Our women’s study talked a little about the end of our last study on the mutuality commands (those “one another” things) then moved on to look at a book we had studied back around 2005.  It was about prayer.  We once focused almost exclusively on prayer, but have since branched out.  But there were leftover books and we haven’t chosen anything else.  This one was Bill Hybels’, Too Busy Not to Pray.

Just two pages in we found ourselves stopping to share some of our own stories.  The idea was, there are times when circumstances seem to force us to pray, because we have no where else to turn.  Often God seems especially present at those times.  Several told stories of being with loved ones as they died, and feeling God’s presence there.  But two other stories stood out for their uniqueness.

They actually had a similar theme of trusting God through extremely difficult circumstances, especially when one really has no control over medical outcomes.  The older story was of a very difficult birth experience some twenty or more years ago.  The baby was born but was not breathing.  I’m sure the medical team was doing all sorts of things, but all mom could do was pray, not knowing how it would turn out.  She said somehow, the Lord’s peace settled over her, so instead of anxiety, she just knew that her baby was in God’s hands and whether he lived or died, he was safe.  Of course, we all knew he had survived, but what a wonderful legacy to know that God was powerfully present at his birth.

The other story was from just last year.  A family from our church was involved in a terrible roll over accident and were seriously injured.  The mom was the least injured but at first she said she had no strength to even move.  Finally she prayed for strength and she was then able to quickly recover and go to the bedside of her daughter, who had been moved to a children’s hospital in another town, with serious head injuries.  Let me tell you, the whole church was praying for their recovery, especially with dad and daughter in different hospitals.  The mom said she felt strengthened by those prayers.  But oddly enough, those who visited her felt she somehow strengthened their faith.  God is good and all have recovered from their injuries.

Of course, that isn’t always the way things go.  We all know stories that go the other way and it is a mystery to us why some are healed and others are simply taken home.  But I wonder if somehow walking in the valley of the shadow of death for someone dear to us leaves us more open to hearing from the Lord.  I did not share this at the time as it did not seem to fit, but I found that when each of my parents were dying, it seemed like I had a direct line to Jesus somehow.  The occasions were separated by nearly 30 years, in my case, but I was amazed to find myself brought nearer to the Lord, when my mother was dying, than I had felt in years.  No question about it, it did seem to be all about trust as well.

So what is your story?  Have you felt closer to Jesus during some crisis, or was it more like your prayers were bouncing off the ceiling and walls?  Most of us have been there too.  Did it take some crisis of faith to open the lines of communication again?


About ansaphil

I am the fourth of five children, born and raised in Bakersfield.
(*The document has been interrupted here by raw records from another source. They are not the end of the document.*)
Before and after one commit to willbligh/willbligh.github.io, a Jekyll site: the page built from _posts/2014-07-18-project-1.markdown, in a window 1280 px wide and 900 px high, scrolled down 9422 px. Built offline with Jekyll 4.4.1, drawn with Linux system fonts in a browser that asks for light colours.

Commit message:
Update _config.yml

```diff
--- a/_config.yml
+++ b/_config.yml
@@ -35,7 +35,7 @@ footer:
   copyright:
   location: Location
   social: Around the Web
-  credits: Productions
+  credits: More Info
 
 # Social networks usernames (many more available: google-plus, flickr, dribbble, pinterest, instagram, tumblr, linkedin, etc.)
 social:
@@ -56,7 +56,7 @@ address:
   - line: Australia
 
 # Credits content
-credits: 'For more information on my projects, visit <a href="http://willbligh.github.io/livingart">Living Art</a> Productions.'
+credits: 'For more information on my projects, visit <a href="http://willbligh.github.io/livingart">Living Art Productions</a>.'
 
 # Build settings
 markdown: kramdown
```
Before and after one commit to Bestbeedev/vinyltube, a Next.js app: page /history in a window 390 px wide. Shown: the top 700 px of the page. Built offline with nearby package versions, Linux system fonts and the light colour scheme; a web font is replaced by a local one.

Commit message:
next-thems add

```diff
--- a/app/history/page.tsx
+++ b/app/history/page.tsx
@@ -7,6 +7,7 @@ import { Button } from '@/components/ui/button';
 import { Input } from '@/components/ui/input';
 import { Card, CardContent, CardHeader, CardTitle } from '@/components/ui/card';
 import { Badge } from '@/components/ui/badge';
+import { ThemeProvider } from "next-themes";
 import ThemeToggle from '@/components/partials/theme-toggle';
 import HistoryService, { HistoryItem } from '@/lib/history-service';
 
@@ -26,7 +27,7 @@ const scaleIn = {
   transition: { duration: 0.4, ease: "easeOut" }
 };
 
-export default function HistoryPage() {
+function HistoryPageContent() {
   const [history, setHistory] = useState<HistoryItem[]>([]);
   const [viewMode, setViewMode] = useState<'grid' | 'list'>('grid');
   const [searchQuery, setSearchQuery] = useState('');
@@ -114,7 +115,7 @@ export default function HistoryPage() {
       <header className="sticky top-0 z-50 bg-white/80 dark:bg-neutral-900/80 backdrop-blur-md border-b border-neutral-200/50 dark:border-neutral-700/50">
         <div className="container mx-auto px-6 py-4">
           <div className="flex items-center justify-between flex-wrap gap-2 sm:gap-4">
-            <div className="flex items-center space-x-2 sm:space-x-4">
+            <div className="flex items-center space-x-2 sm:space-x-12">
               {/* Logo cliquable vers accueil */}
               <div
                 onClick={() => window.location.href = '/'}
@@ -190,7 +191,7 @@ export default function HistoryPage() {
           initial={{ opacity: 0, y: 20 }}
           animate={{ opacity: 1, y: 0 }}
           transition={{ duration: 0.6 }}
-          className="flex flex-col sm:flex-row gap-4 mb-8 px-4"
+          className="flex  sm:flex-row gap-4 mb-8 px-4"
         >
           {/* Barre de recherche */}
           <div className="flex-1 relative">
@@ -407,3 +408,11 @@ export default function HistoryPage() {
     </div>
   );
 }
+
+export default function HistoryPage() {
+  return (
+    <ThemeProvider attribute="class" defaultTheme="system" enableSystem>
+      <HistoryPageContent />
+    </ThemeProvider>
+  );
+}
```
I am an at home mom of two teenagers. I attended the local junior college and worked my way through my last two years at USC. But that was some time ago and I do not think writing ability has much to do with where one attended school. I was never sure what to be when I grew up. But I always loved books and music. Several years ago I found myself writing more and more in my journals. It was almost as though I was processing life through my writing. Eventually it occurred to me that perhaps I might have something to say publicly, and not just in my journals. I hope my unique perspective on things will be a blessing to all.
This entry was posted in Prayer, Uncategorized and tagged , , . Bookmark the permalink.

Leave a Reply

Fill in your details below or click an icon to log in: Logo

You are commenting using your account. Log Out /  Change )

Google+ photo

You are commenting using your Google+ account. Log Out /  Change )

Twitter picture

You are commenting using your Twitter account. Log Out /  Change )

Facebook photo

You are commenting using your Facebook account. Log Out /  Change )


Connecting to %s